I was born in Chicago on September 30, 1956 (sharing my birthday are Steve McCall, Freddie King, and Buddy Rich, who said I had a lot of gall sharing his birthday, since he played with Sinatra, Bird, and blah blah blah). I lived in Chicago Heights until I turned 14, when I ran away from home. For a while I panhandled and worked as a spotter for drug dealers in the Hyde Park neighborhood (where the AACM flowered) on the South Side. That’s when I first learned guitar, sitting in the wings of the Regal Theater and listening to blues musicians on Maxwell Street. That’s also where I earned pocket change stealing hubcaps from tourists’ cars and then selling them back as identical replacements. For a few quarters musicians like Hounddog Taylor and Scotty Honeywealth (of Scotty and the Ribtips) were willing to share a little of what they knew. Eventually I became one of the counter-culture people on the near north side (at the time a land of earnest folk singers and money-grubbing rock bands) before moving to Madison, Wisconsin a coon’s age ago.
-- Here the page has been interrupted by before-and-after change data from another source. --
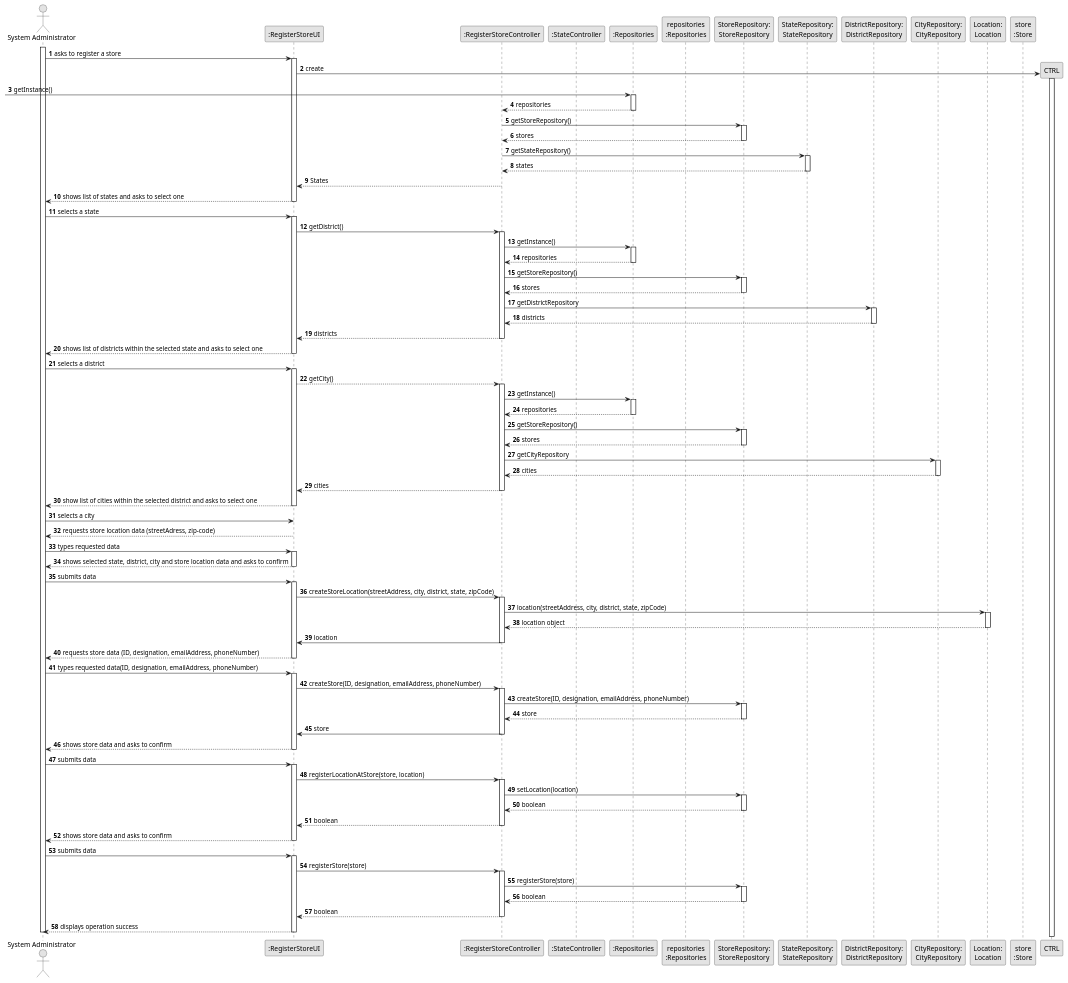
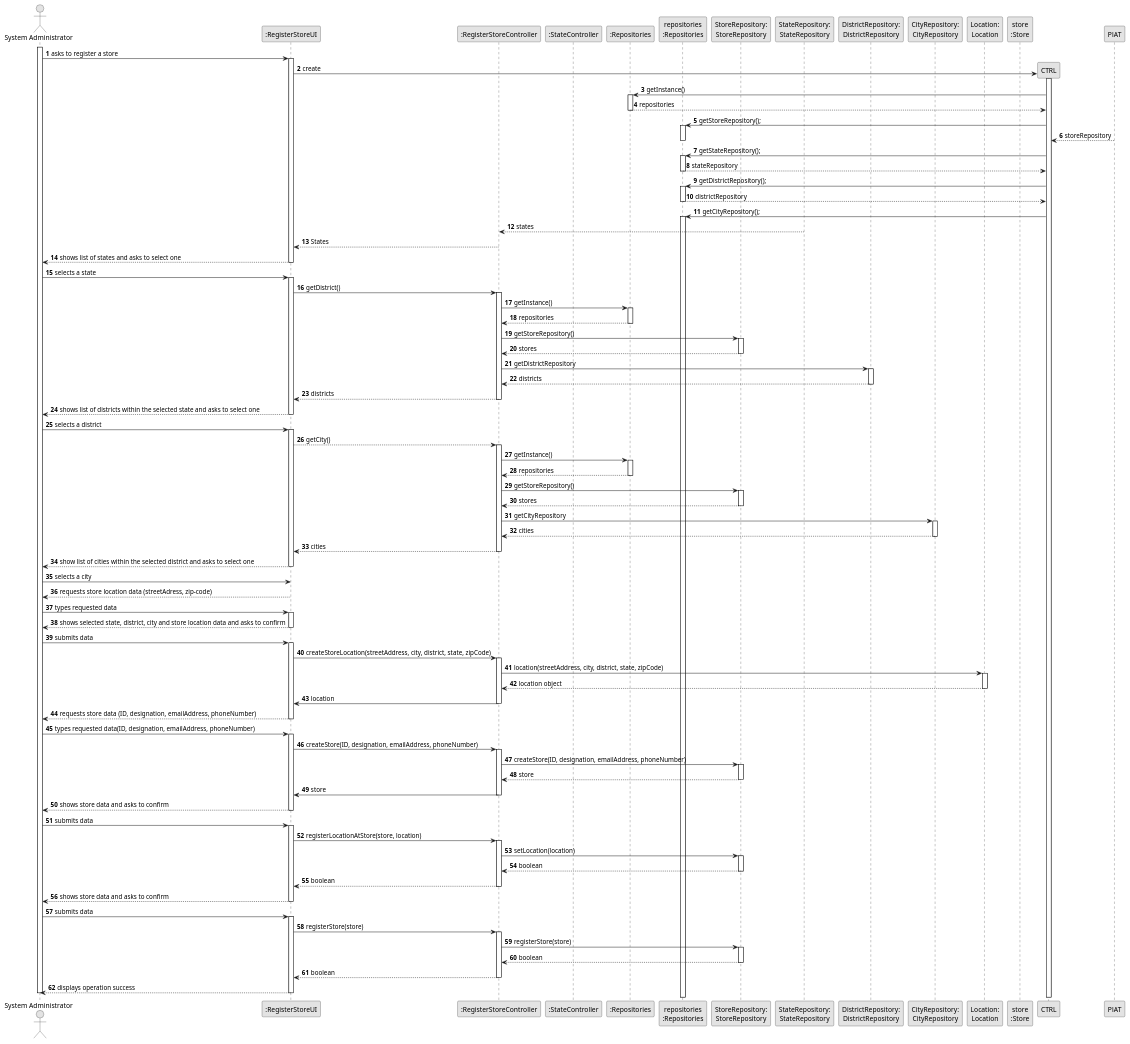
Before and after one commit to 1220812/LAPR2: the diagram in docs/sprintD/us005/03.design/puml/us005-sequence-diagram-full.puml, drawn with PlantUML.

Commit message:
Corrected the sequence diagram full from US005

```diff
--- a/docs/sprintD/us005/03.design/puml/us005-sequence-diagram-full.puml
+++ b/docs/sprintD/us005/03.design/puml/us005-sequence-diagram-full.puml
@@ -37,20 +37,36 @@
 
             activate CTRL
 
-                     -> RepositorySingleton : getInstance()
+                    CTRL -> RepositorySingleton : getInstance()
                     activate RepositorySingleton
 
-                    RepositorySingleton --> STRCTRL: repositories
+                        RepositorySingleton --> CTRL: repositories
+
                     deactivate RepositorySingleton
+                    CTRL -> PLAT: getStoreRepository();
+                    activate PLAT
 
-                    STRCTRL -> StoreRepository : getStoreRepository()
-                    activate StoreRepository
+                        PlAT --> CTRL : storeRepository
 
-                    StoreRepository --> STRCTRL : stores
-                    deactivate StoreRepository
+                    deactivate PLAT
+                    CTRL -> PLAT : getStateRepository();
+                    activate PLAT
 
-                    STRCTRL -> StateRepository : getStateRepository()
-                    activate StateRepository
+                        PLAT --> CTRL : stateRepository
+
+                    deactivate PLAT
+                    CTRL -> PLAT : getDistrictRepository();
+                    activate PLAT
+
+                        PLAT --> CTRL : districtRepository
+
+                    deactivate PLAT
+                    CTRL -> PLAT : getCityRepository();
+                    activate PLAT
+
+
+
+
 
                     StateRepository --> STRCTRL : states
                     deactivate StateRepository
```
Now I spend most of my time in Cologne, Germany, which, among other things, was home to the late James Choice Orchestra, now reborn as the Multiple Joy(ce) Orchestra.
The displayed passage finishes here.